The Big Bench Hard is a benchmark specifically designed for language models, with 23 challenging tasks where human raters still outperform language models. Orca was found to massively outperform the previous best open-source model, vicuna, and beat even chat GPT on average. Although it still lags behind gpt4, Orca outperforms it on a few tasks such as Web of Lies and Temple Sequences.
One way to further improve Orca's performance is through tool augmentation, where larger models create tools that smaller models can use more efficiently. When given these tools created by gpt4 or better language models, Orca's performance across a range of tasks goes dramatically up.
These results are a baseline, and the authors mention other ways that Orca could be improved, such as through context learning, few-shot learning, and advanced prompting techniques like Chain of Thought prompting, which have not been tested yet.
In conclusion, Orca has proven to be a highly capable language model with excellent performance in various benchmarks. While it may not outperform gpt4 overall, it still outperforms other open-source models by a significant margin. Additionally, with the implementation of tool augmentation and testing in other contexts such as multi-turn conversations, Orca's capabilities could be further enhanced, making it an exciting development in the field of natural language processing.
Orca: Improving Language Models with Step-by-Step Explanations
Language models have reached impressive levels of performance, but they still have room for improvement. Recently, Microsoft introduced Orca, a method that shows how learning from step-by-step explanations can significantly enhance the quality of language models, regardless of their size. While the model is not yet publicly available, it offers promising insights on how to develop more robust evaluation methods and to make better use of powerful models like GPT-4 as teachers.
Why Did Microsoft Conduct This Research?
There is some speculation as to why Microsoft developed this method in the first place. Some researchers suggest that Microsoft wanted to test if it was easy to imitate the large language models on the cheap.
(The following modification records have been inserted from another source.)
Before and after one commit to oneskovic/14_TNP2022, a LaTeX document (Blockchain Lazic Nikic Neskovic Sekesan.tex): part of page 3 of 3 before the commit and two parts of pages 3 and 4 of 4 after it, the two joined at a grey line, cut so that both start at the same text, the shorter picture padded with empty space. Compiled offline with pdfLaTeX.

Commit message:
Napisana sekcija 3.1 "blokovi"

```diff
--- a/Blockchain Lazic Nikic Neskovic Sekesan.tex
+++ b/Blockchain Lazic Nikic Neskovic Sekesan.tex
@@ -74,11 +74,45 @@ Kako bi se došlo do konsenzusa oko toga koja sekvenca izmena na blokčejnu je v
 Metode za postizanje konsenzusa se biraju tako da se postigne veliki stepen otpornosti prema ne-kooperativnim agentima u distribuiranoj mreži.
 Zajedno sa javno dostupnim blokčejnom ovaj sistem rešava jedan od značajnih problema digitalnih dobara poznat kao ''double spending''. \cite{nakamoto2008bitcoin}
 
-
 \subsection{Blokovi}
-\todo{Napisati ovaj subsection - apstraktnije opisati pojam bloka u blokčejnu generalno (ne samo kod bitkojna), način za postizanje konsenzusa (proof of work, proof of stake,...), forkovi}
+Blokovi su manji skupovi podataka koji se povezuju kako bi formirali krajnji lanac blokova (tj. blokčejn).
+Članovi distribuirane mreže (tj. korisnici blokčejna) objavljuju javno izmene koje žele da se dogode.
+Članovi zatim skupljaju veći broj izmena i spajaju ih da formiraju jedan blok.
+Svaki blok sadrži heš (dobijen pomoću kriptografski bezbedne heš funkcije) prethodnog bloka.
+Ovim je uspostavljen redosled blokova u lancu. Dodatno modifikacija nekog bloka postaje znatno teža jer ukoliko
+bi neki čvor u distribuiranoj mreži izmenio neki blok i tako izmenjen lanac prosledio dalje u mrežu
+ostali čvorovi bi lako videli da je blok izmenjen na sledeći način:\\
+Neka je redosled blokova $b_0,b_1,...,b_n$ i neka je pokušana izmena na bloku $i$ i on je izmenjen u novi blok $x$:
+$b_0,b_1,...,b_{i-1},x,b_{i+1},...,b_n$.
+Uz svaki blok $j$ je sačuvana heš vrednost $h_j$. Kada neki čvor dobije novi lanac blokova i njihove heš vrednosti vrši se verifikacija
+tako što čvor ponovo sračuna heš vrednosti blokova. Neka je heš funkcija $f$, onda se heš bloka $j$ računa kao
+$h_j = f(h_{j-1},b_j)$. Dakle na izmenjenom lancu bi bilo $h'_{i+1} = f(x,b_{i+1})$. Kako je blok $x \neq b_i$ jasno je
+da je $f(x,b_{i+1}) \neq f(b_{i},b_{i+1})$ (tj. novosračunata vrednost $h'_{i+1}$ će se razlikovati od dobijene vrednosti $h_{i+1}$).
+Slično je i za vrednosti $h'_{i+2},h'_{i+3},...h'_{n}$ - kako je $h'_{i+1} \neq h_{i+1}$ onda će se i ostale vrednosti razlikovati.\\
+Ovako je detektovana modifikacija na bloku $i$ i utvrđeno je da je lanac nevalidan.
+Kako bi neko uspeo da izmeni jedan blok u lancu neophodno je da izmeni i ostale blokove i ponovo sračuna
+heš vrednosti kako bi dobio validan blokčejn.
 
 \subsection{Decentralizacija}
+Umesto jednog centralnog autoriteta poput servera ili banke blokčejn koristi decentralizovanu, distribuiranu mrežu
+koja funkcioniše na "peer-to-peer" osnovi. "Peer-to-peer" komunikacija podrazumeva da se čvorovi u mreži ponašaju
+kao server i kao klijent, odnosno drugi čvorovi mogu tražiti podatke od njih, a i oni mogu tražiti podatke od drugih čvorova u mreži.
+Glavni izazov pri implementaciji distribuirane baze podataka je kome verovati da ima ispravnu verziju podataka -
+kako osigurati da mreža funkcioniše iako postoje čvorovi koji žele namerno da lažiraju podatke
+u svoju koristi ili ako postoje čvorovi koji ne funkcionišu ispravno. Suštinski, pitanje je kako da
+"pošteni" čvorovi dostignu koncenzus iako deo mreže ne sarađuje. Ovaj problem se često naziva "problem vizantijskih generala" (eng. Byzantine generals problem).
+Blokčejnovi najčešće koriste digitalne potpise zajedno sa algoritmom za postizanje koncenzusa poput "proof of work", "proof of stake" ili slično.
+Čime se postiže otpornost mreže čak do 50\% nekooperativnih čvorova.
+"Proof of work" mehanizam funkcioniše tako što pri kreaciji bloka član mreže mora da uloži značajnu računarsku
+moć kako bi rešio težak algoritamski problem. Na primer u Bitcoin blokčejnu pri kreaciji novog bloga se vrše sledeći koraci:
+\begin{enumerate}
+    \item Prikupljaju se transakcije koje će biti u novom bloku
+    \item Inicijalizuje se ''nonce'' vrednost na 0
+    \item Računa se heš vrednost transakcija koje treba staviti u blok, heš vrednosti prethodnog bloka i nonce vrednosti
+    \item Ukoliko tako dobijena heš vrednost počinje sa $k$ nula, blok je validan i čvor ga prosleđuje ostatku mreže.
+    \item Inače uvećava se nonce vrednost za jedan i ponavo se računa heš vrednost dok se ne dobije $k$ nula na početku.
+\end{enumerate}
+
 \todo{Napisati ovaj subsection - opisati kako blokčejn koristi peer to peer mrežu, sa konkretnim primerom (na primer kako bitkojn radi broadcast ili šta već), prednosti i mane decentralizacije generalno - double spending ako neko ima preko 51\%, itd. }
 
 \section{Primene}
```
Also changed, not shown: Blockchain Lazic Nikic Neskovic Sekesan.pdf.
If it is, then it could impact future investments in GPT-5 or GPT-6. Still, the reason for this research's pursuit remains nebulous.
Insights and Suggestions for Future Research
The authors of the research paper suggest that there is still much to explore in the development of language models. They recommend considering Orca's insights when designing alignment and post-training techniques, as well as evaluation methods. They hope that improved evaluation methods will result in more effective use of language models like GPT-4 as teachers. Additionally, the authors suggest that chatGPT could work as an intermediate teacher.
Open-source vs. Private Models
There are differing opinions on how the "open-source vs. non-open source" debate affects the future of language models. According to Ilya Satsukova from OpenAI, the divide between open-source and private models is growing. As the amount of effort required for producing a neural net keeps increasing, it will become harder to reproduce models like GPT-4 by open-source models. In contrast, Sam Altman, also from OpenAI, thinks that even if open-source models catch up, OpenAI will always have a different kind of mode. He suggests that OpenAI's mode is not just about copying a model, but it is also about figuring out what is next.
Orca has shown that learning from step-by-step explanations can improve the quality of language models. This research will inform the development of more effective evaluation methods and techniques for language models' alignment and post-training. The open-source vs. private models debate continues to play out within the artificial intelligence community. While there will always be a gap between open-source and private models, the discourse around the topic will continue to spark innovation within the development and application of language models.